Yesterday morning I had the opportunity to attend a breakfast briefing celebrating International Women’s Day. The breakfast was organized by Women Thrive Worldwide and UNIFEM to educate policymakers and private sector leaders about successes and challenges facing women in Afghanistan and Haiti. Speakers included The Honorable Maria Otero – Under Secretary of State for Democracy and Global Affairs, Senator Mary Landrieu (D-LA), Ines Alberdi – Executive Director of UNIFEM, Kathy Mongones – UNIFEM Haiti Program Coordinator, Suraya Pakzad – Founder of Voice of Women in Afghanistan, and Ritu Sharma – President and Co-founder of Women Thrive Worldwide.

The take away message was clear: it’s time to make women’s empowerment a central focus of U.S. foreign policy. But how do we do this? According to Ritu Sharma, you listen.

Women Thrive Worldwide recently conducted a study, “Time to Listen: Global Women’s Views on U.S. Foreign Assistance”. Overall, women’s organizations surveyed had a positive view of U.S. assistance. But U.S. assistance strategy, design and implementation –they said—are often top-down, without enough local input or ownership. They also said, that while they appreciated international support for their efforts in country, they want to see their entire communities, including men, benefit from foreign assistance programs. In other words, they want a “gendered community approach to development.

In our push to help and give aid to as many nations and people as possible, we often forget to listen to what the recipients of our aid want or need. For example, Suraya Pakzad told a story about a village in Afghanistan where a school was built as a part of the reconstruction efforts, but the children in the village could not attend the school because they had to spend such a large part of their day getting water.
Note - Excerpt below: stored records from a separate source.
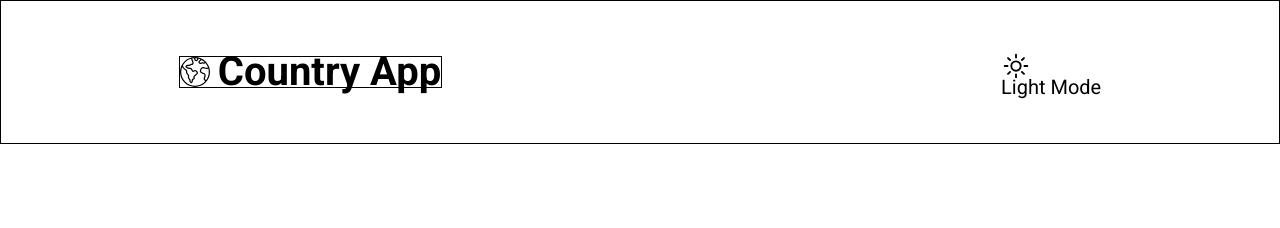
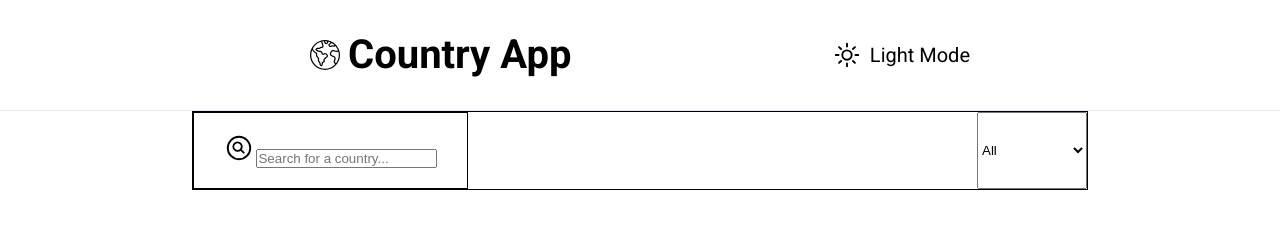
Before and after one commit to MarioMilosevic/Country-App, a website built with Vite: page index.html in a window 1280 px wide. Built offline with nearby package versions, Linux system fonts and the light colour scheme.

Commit message:
Add search bar container

```diff
--- a/index.html
+++ b/index.html
@@ -40,6 +40,38 @@
           <p>Light Mode</p>
         </div>
       </header>
+      <main>
+        <div class="search__bar__container">
+          <div class="search__bar">
+            <svg
+              xmlns="http://www.w3.org/2000/svg"
+              fill="none"
+              viewBox="0 0 24 24"
+              stroke-width="1.5"
+              stroke="currentColor"
+              class="w-6 h-6"
+            >
+              <path
+                stroke-linecap="round"
+                stroke-linejoin="round"
+                d="m15.75 15.75-2.489-2.489m0 0a3.375 3.375 0 1 0-4.773-4.773 3.375 3.375 0 0 0 4.774 4.774ZM21 12a9 9 0 1 1-18 0 9 9 0 0 1 18 0Z"
+              />
+            </svg>
+
+            <input type="text" placeholder="Search for a country..." />
+          </div>
+          <select name="country__region" id="country__region">
+            <option value="All">All</option>
+            <option value="Africa">Africa</option>
+            <option value="Antarctica">Antarctica</option>
+            <option value="Asia">Asia</option>
+            <option value="Europe">Europe</option>
+            <option value="North America">North America</option>
+            <option value="South America">South America</option>
+            <option value="Oceania">Oceania</option>
+          </select>
+        </div>
+      </main>
     </div>
     <script type="module" src="/main.js"></script>
   </body>
--- a/main.js
+++ b/main.js
@@ -0,0 +1,10 @@
+'use strict'
+
+const brightness = document.querySelector('.brightness')
+const main = document.querySelector('main')
+
+
+const showCountries = () => {
+    const countries__list = document.createElement('ul')
+
+}
--- a/style.css
+++ b/style.css
@@ -1,6 +1,7 @@
 :root {
   --primary--color--: #e6e6ff;
   --secondary--color: #fff;
+  --spacing--small: 8px;
 }
 * {
   margin: 0;
@@ -21,19 +22,19 @@ body {
 #app {
   height: 100%;
   margin: 0 auto;
-  border: 1px solid black;
   background-color: #fff;
 }
+/* ----------------------------------- HEADER ----------------------------------------------------------- */
 
 header {
   display: flex;
   justify-content: space-between;
   align-items: center;
-  padding: 5rem;
-  width: 80%;
+  padding: 3rem 15em;
   margin: 0 auto;
   font-size: 2rem;
   background-color: var(--secondary--color);
+  border-bottom: 1px solid var(--primary--color--);
 }
 
 header svg,
@@ -42,9 +43,36 @@ header img {
   height: 3rem;
 }
 
-.country__app {
+.country__app img {
+  fill: #272727;
+}
+
+.country__app,
+.brightness {
+  display: flex;
+  gap: var(--spacing--small);
+  align-items: center;
+  padding: 1rem;
+  cursor: pointer;
+}
+/* ----------------------------------- MAIN ----------------------------------------------------------- */
+main {
+}
+
+.search__bar__container {
+  width: 70%;
   border: 1px solid black;
+  margin: 0 auto;
   display: flex;
-  gap: 8px;
-  align-items: center;
+  justify-content: space-between;
 }
+
+.search__bar {
+  border: 1px solid black;
+  padding: 2rem 3rem;
+}
+
+.search__bar svg {
+  width: 3rem;
+  height: 3rem;
+}
```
For the people in that village, education was important, but the need for an easily accessible source of clean drinking water was more important. International reconstruction efforts had not asked community members what was most important for their needs.

In feminism, we talk about “bringing women to the table”. This morning’s speakers spoke about mainstreaming gender analysis throughout U.S. foreign assistance policy and programs. But, it’s more than just bringing women to the table or mainstreaming a strong gender analysis. It’s about bringing women to the table, and listening carefully to what they have to say. Then equipping them with the tools to lead change in their own communities. As Suraya Pakzad eloquently put it when speaking about the new gender quota in the Afghani parliament, “We don’t need 68 women with no voices. We need 10 women with strong voices” to lead the way.

If you’re feeling in need of a little listening practice, I recommend checking out Oxfam’s film “Sisters of the Planet” (available in the AIDemocracy Film Library!) in which four powerful women—Helen, Ursula, Sahena, Muriel—share the impacts of climate change on their lives and what their doing to fight it.